With a population of just five million, Norway is the world’s 14th biggest oil-producing country and the 8th biggest producer of natural gas.
It is a founding member of the Net Zero Producers Forum, a joint initiative to reduce emissions from fossil fuel production. The forum has been criticised for not discussing leaving fossil fuels in the ground.
The day before the policy paper was published, Norway’s state-owned energy company Equinor released forecasting which predicted that global oil and gas demand could be roughly the same in 2050 as it was in 2019.
It estimated global oil demand would range between 50 and 115 million barrels per day, compared with 100 million barrels per day in 2019.

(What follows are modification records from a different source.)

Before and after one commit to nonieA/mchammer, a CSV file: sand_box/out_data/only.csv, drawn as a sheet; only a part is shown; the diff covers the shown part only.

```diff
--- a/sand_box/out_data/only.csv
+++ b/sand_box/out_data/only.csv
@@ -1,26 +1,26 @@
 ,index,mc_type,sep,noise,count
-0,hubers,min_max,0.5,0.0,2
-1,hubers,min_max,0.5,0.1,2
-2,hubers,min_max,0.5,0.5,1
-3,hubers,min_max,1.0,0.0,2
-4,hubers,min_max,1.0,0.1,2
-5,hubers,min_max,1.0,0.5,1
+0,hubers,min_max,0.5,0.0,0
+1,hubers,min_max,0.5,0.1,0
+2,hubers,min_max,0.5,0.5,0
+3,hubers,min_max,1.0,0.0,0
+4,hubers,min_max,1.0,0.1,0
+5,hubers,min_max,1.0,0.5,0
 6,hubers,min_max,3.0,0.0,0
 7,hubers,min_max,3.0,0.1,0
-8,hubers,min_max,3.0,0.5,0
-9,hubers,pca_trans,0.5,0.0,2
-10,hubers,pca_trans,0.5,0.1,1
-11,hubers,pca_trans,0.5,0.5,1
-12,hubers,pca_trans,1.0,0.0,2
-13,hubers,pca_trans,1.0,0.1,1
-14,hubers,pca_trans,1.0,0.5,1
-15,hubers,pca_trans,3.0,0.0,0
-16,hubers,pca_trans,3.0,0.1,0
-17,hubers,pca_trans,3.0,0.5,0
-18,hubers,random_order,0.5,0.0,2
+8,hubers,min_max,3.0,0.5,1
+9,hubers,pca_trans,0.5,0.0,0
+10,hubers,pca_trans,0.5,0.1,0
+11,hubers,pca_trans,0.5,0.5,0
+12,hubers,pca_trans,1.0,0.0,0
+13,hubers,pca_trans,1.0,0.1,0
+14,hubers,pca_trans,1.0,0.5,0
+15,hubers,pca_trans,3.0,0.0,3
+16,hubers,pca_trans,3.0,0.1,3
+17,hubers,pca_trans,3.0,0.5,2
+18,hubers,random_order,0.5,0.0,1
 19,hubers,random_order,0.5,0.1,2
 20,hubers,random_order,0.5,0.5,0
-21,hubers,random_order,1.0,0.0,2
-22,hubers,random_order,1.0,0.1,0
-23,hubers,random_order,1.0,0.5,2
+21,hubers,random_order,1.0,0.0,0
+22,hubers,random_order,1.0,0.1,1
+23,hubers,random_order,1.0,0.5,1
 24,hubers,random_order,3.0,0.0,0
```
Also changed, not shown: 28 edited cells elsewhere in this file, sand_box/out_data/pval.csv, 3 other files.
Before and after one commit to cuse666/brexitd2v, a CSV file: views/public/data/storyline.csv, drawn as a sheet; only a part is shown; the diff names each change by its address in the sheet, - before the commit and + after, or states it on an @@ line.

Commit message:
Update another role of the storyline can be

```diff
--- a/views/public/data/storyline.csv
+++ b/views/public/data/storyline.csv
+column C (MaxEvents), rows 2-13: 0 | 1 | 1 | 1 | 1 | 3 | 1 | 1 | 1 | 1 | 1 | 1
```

Norway sells oil and gas abroad and puts the proceeds towards its $1.2 trillion sovereign wealth fund. But its own electricity is almost all generated from hydropower. The country is also a world leader in electric vehicle sales. Nearly half the cars sold last year were electric, thanks, in part, to government subsidies.